FBI Investigating 130 Crypto-Related Cases, Agent Says
Since its beginnings, the virtual currencies industry has attracted some dark elements because cryptocurrencies offer a convenient and private payment method. Drug dealers, human traffickers, and other shady characters who operate via the “deep web” or “dark web” frequently use cryptocurrencies as a means of payment. The most popular virtual currencies for these illegal transactions are Bitcoin, Litecoin, and Dash.
Human Trafficking, Drugs, Kidnappings, and Ransomware
The Federal Bureau of Investigation (FBI) is working on 130 investigations involving cryptocurrencies, Bloomberg reports. Supervisory Special Agent Kyle Armstrong provided this information, speaking at the Crypto Evolved conference in New York on Wednesday. Armstrong heads the FBI’s virtual currency initiative.
According to Armstrong, these cryptocurrency-related crimes involve human trafficking, extortion, kidnapping cases, and ransomware attacks. Armstrong mentioned that virtual currency cases currently make up “a small sliver” of the thousands of cases the agency is investigating, but that the FBI has noticed a rise in criminal activity associated with cryptocurrency.
He mentioned that cryptocurrencies are also associated with illegal drug purchases, 10% of which worldwide, go through online marketplaces. The agency links the dark web with the rise in opioid abuse and is thus focusing significant attention on this arena.
In terms of investigating virtual currency crime, Armstrong stated that the anonymous nature of cryptocurrency transactions can complicate legal investigations. However, he said, blockchain technology also makes transactions easier to trace than cash.
The FBI and Cryptocurrency Crime
The agency has been dealing with crypto-related crime for several years, though the virtual currency initiative is only three years old. In 2016, the FBI and the US Department of Justice arrested a man accused of stealing hundreds of thousands of dollars in Bitcoin. The 32-year-old later waived his right to an indictment and pleaded guilty at a Connecticut court on June 27, 2017, for charges of operating a deep web phishing scheme. He also pleaded guilty to money laundering and fraud.

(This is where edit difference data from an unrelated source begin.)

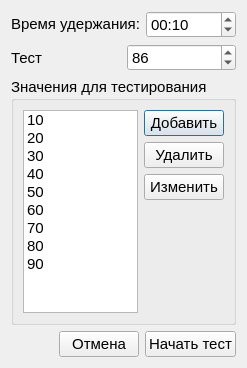
First picture: the form in StepTestSettings.ui, repository Rekvim/MpiSki, before the edit.
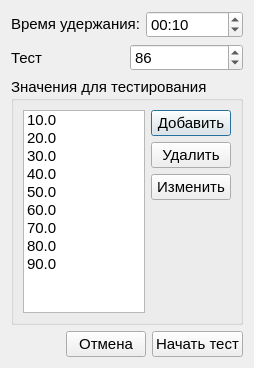
Second picture: the form after the edit.

What changed in the file:
```diff
--- a/StepTestSettings.ui
+++ b/StepTestSettings.ui
@@ -6,7 +6,7 @@
    <rect>
     <x>0</x>
     <y>0</y>
-    <width>243</width>
+    <width>254</width>
     <height>368</height>
    </rect>
   </property>
@@ -87,47 +87,47 @@
         </property>
         <item>
          <property name="text">
-          <string>10</string>
+          <string>10.0</string>
          </property>
         </item>
         <item>
          <property name="text">
-          <string>20</string>
+          <string>20.0</string>
          </property>
         </item>
         <item>
          <property name="text">
-          <string>30</string>
+          <string>30.0</string>
          </property>
         </item>
         <item>
          <property name="text">
-          <string>40</string>
+          <string>40.0</string>
          </property>
         </item>
         <item>
          <property name="text">
-          <string>50</string>
+          <string>50.0</string>
          </property>
         </item>
         <item>
          <property name="text">
-          <string>60</string>
+          <string>60.0</string>
          </property>
         </item>
         <item>
          <property name="text">
-          <string>70</string>
+          <string>70.0</string>
          </property>
         </item>
         <item>
          <property name="text">
-          <string>80</string>
+          <string>80.0</string>
          </property>
         </item>
         <item>
          <property name="text">
-          <string>90</string>
+          <string>90.0</string>
          </property>
         </item>
        </widget>
```
Left out of the diff: 8 changed lines with no effect on the pictures.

The FBI had continuously investigated Richo’s illegal operations on the dark web since 2013, determining that he stole users’ log-in credentials through fake login pages and took Bitcoin from multiple dark web accounts. The investigators estimate that he stole an amount of $365,000 worth of Bitcoin.
In January, social media giant, Facebook, updated its ads policy, prohibiting advertisements that promote cryptocurrencies and ICOs. It later became clear that this decision was the result of FBI pressure. The same forces also pressured Google and Twitter to introduce the same ban. Google gave in and announced the ban in March, and the policy came into effect in June 2018. Despite FBI claims that they were trying to prevent ICO-related scams, the public has had overwhelming criticism for the companies acquiescing to FBI pressure.